So, what do Myers-Briggs personality tests have to do with the SiriusDecisions Demand Waterfall®?
I’ve talked to a number of SiriusDecisions clients about their waterfalls, and in these conversations, I’ve heard about several common waterfall performance issues. The numbers were always different, but the issues were similar. I’m a Myers-Briggs INTP, and one of the characteristics of my personality type is that I like to analyze and find patterns in data.
True to form, I started to look for patterns in Demand Waterfall issues – lead definition issues at the top of the waterfall, targeting issues, problems with service-level agreements (SLAs) at key handoff points. Ultimately, I found four main factors related to waterfall issues, with two options for each factor. The four-by-two structure immediately reminded me of Myers-Briggs personality tests.
Half-jokingly, I asked myself if Demand Waterfalls could have personalities. And if so, could I define a Waterfall Personality Test? And most importantly, once I understood a waterfall’s personality, could we create playbooks to identify and improve waterfall performance issues based on their personality pattern? The answer to all of these questions was yes!
Here’s a few interesting points about Demand Waterfall personalities:
? The predominant factor that impacts these personalities is conversion rates at key stages in the Demand Waterfall.
? The four key conversion rates map to key sub-processes in the aggregate lead management process measured by the Demand Waterfall. These sub-processes include automation qualification, teleprospecting qualification, sales qualification and sales close.
? To get a “personality rating” for a conversion point, organizations can compare their current performance against the benchmark – above average (A) or below average (B). Combine the four ratings to get a pattern, such as AABB.
? Understanding the net performance of the Demand Waterfall is critical. By multiplying the four key conversion rates, you’ll get a throughput rate. For example, a rate of 0.89 percent means that for every 1,000 inquiries fed into the top of the Demand Waterfall, 8.9 deals are created at the back end. So while individual conversion metrics are interesting, it’s ultimately the net throughput that’s important.
? Demand Waterfall processes are very closely linked; the output of one process (such as automation qualification) becomes the input to the next process. So if performance at the automation qualification stage is significantly above benchmark, the following stages are often below benchmark. If teleprospecting receives a high volume of unqualified leads, they will struggle to convert these to sales-ready leads at the expected conversion rates. In that case, you would see an “AB” in the first two stages of the pattern.
There’s one major difference between waterfall personalities and people’s personalities. While people have the same basic personality pattern for life, Demand Waterfall personalities can change. The way to change them is by focusing very targeted process improvement initiatives (waterfall therapy!) to address conversion issues.
So if, for example, your Demand Waterfall is suffering from a severe case of teleprospecting qualified lead neglect, you can often fix this “personality flaw” by collaborating to better define lead definitions and implementing SLAs among marketing, teleprospecting and sales.
SiriusDecisions has developed a diagnostics methodology based on Demand Waterfall patterns.
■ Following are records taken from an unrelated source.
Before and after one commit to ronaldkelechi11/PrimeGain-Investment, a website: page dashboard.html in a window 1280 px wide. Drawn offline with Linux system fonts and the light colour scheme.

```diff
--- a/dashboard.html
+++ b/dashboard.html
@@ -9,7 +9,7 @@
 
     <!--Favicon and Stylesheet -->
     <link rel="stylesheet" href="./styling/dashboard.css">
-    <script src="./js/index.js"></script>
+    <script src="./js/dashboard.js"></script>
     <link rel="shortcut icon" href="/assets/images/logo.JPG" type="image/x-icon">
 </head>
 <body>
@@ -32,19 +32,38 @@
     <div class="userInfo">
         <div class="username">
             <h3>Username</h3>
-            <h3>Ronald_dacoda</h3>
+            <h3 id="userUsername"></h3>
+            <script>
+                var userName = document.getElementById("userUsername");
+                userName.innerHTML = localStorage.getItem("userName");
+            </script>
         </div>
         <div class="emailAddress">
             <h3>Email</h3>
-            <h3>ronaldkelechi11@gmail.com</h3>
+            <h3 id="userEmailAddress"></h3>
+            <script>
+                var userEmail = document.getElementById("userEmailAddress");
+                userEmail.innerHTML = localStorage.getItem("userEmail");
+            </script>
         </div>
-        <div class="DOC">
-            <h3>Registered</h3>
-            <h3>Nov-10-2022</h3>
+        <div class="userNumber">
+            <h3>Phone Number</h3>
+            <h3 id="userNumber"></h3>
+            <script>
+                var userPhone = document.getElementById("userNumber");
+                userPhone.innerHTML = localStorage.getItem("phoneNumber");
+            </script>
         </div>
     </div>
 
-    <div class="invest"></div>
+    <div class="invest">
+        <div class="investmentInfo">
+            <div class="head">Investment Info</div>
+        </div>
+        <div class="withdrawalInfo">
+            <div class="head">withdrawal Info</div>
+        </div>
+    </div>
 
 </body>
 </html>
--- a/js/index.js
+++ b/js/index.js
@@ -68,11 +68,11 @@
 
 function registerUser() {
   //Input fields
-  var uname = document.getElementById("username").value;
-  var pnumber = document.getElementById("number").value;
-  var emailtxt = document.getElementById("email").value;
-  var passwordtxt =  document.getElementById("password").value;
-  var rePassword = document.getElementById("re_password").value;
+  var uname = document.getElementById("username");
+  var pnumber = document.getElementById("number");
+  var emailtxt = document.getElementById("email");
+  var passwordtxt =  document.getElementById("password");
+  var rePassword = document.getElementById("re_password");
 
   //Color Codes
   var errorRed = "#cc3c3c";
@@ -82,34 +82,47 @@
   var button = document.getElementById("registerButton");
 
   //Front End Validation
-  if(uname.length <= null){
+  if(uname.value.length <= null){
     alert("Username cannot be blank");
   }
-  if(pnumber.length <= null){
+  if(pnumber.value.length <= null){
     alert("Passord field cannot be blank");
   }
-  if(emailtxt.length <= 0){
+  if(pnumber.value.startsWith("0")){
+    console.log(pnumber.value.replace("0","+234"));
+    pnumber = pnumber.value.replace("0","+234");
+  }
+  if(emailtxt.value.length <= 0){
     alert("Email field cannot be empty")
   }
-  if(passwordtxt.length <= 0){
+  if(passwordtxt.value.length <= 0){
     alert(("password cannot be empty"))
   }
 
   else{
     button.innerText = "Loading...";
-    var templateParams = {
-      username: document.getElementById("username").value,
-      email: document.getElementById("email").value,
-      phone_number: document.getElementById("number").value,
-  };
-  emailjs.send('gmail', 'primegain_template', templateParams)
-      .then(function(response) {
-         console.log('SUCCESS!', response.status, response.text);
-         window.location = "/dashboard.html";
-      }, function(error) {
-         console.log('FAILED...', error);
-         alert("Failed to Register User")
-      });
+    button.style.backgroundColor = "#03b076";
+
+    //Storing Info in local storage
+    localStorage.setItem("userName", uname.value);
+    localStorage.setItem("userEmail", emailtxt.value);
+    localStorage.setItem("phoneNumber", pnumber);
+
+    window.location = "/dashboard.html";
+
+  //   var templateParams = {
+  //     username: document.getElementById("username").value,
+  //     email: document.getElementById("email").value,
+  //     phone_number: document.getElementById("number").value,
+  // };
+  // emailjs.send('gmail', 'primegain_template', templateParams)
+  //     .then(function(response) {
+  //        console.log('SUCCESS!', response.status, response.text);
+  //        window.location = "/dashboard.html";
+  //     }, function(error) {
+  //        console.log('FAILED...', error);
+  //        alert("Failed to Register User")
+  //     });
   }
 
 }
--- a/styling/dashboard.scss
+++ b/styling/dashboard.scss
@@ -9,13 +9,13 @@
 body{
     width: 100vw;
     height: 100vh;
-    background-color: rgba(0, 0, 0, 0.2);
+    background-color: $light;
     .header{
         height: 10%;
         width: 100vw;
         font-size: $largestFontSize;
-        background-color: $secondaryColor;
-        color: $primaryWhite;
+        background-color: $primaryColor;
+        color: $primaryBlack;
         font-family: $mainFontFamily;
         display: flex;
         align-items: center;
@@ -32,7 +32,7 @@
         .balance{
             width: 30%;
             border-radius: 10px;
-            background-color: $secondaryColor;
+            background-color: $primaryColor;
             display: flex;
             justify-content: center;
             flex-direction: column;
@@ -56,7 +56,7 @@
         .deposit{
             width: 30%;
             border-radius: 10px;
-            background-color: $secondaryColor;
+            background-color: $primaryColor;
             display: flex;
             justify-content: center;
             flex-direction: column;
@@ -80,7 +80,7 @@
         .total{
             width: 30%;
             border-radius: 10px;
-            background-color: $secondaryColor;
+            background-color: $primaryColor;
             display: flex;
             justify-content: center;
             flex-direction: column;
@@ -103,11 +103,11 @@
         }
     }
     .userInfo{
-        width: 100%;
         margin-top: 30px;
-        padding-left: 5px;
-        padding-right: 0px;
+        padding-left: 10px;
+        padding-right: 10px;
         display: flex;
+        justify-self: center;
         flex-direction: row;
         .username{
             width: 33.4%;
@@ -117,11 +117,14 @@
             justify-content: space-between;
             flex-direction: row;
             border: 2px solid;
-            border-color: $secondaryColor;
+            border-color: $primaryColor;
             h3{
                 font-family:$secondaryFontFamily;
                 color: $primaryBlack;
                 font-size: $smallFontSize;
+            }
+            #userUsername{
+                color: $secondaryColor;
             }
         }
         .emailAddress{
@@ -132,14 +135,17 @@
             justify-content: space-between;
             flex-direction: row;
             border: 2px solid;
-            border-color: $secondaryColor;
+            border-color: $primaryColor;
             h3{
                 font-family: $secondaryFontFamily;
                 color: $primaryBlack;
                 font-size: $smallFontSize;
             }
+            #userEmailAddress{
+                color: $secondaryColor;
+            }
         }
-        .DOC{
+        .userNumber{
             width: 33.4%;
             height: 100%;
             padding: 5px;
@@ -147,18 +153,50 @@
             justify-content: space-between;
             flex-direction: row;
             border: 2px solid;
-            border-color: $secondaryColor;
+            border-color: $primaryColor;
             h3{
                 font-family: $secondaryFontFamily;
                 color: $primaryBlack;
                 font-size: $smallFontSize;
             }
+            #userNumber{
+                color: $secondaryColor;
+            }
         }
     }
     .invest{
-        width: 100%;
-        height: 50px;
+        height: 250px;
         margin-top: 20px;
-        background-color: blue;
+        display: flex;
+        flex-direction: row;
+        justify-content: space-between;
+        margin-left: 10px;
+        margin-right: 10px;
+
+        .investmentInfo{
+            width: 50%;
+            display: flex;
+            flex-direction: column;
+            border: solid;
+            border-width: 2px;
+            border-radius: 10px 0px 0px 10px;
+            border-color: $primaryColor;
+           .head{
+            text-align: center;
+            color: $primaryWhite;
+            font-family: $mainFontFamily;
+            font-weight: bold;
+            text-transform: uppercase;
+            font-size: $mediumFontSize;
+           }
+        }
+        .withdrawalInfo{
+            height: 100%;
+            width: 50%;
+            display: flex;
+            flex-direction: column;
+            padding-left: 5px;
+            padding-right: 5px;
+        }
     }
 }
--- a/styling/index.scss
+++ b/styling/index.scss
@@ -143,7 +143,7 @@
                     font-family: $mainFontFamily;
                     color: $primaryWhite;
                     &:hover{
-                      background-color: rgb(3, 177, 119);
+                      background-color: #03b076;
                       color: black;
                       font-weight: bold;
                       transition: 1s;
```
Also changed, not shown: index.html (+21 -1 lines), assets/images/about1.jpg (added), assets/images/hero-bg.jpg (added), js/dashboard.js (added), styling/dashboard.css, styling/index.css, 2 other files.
It includes tools to help identify your Demand Waterfall pattern, a set of hypotheses for each pattern based on the likely process issues, and additional data collection worksheets used to prove or disprove the hypothesis. Once the issue is fully identified, our analysts work with our clients to fix the problem, leveraging playbooks, our published research and targeted analyst inquiries.
The first step in the process is to identify your Demand Waterfall pattern. You can get an initial assessment by completing the preliminary waterfall pattern registration form here. You’ll receive a customized one-page analysis of your preliminary Demand Waterfall pattern, along with insight on possible issues. Your Demand Waterfall pattern is a great starting point in discussions with our analysts about how we can help you improve your sales and marketing performance.